Tips to make sure Fido doesn’t burn down your house.
- Use flameless candles that have a light bulb instead of a wick. Never leave pets unattended in the presence of an open flame, whether it’s a candle, fireplace, stove, or any other fire they can reach or accidentally knock over.
- If your dog is tall enough on their hind legs to reach counter height, remove stove knobs when you leave the kitchen, or you can find knob covers that will keep them from turning on the stove accidentally. The NFPA says a stove or cooktop is the number-one cause of fires started by pets.
- Electrical cords can sometimes be seen by your dog as a chew toy. When damaged, they can spark and cause electrocution or a fire. Secure any cords and hide them behind furniture or other obstructions. You may wish to unplug them if you leave cords unattended or spray them with something bitter as a deterrent. Further aversion training may be needed if your dog still tries to chew cords.
- Do not leave your dog on an electric blanket unattended. Dogs can chew on these, exposing the wires, which can cause electrocution or heat up and catch the blanket on fire. Replace any old electric blankets that show wear and tear.
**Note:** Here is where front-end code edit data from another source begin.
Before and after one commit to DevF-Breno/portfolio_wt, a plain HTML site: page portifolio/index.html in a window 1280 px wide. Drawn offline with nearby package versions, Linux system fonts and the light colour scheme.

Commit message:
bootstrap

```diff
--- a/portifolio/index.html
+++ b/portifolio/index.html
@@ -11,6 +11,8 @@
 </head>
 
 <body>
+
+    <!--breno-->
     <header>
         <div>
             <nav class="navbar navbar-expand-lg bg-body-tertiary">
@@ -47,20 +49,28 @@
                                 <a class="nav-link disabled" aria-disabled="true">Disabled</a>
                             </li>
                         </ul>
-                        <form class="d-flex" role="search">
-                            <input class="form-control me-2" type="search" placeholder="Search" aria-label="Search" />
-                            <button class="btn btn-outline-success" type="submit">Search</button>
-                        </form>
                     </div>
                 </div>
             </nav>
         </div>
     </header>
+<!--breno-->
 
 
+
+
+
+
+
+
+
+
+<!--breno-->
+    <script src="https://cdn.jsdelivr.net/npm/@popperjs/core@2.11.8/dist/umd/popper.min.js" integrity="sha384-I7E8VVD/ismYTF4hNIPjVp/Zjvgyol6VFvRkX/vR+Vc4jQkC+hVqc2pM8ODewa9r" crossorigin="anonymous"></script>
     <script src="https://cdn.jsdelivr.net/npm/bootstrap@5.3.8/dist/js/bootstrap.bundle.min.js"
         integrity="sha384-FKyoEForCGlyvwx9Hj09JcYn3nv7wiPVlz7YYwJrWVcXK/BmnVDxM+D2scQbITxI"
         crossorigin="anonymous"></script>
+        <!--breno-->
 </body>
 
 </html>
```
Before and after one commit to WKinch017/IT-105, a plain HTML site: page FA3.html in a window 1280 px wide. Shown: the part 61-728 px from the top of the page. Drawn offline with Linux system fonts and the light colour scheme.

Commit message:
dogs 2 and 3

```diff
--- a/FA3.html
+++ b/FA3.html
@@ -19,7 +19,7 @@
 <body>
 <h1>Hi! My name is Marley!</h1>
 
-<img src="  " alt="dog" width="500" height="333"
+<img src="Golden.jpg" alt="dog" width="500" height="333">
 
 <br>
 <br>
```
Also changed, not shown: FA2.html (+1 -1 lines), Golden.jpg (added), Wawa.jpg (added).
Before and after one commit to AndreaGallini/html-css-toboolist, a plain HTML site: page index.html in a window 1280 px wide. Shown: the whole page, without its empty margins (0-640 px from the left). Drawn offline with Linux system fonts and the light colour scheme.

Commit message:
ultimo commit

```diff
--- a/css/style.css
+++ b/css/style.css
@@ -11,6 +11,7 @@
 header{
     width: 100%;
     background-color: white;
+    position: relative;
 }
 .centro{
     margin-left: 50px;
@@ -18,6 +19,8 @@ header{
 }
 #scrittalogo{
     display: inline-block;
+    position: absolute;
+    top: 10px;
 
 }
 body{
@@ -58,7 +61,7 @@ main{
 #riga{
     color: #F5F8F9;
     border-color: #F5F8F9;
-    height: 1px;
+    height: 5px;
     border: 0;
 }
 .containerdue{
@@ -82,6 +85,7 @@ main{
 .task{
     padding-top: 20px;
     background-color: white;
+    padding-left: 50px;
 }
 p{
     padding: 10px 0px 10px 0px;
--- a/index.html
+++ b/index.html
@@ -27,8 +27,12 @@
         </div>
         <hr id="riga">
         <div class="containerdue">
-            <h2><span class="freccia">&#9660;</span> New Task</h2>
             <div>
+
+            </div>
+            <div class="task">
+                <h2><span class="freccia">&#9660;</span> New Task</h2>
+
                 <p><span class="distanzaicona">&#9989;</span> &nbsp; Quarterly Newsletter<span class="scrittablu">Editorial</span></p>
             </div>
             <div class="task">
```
- Check your home for potential hazards such as loose wires, stove knobs, and piles of paper or other rubbish
If there is a house fire, alert the fireman that you have a pet in the house, but never risk going back in to find your pet! Dogs are often waiting at doors and run out when firefighters come in. Post a sticker on your window alerting first responders that a pet lives in the home – free stickers will be available at local fire stations on July 15th and some Humane Societies. If you have your pet in a crate when you are out, make sure the crate is near a door or window so firefighters can find them easily. Pets are more likely to be injured or to die in a fire when they are locked in a kennel or room away from an exit and aren’t discovered by firefighters.
Have an emergency plan and practice routes of escape with your dog. Include all members of the family in this plan. Make sure they know what to do and where to go.
Make an emergency kit that you can easily grab on the way out. Pack a leash, medication, and any immediate needs your dog might have for the next few days.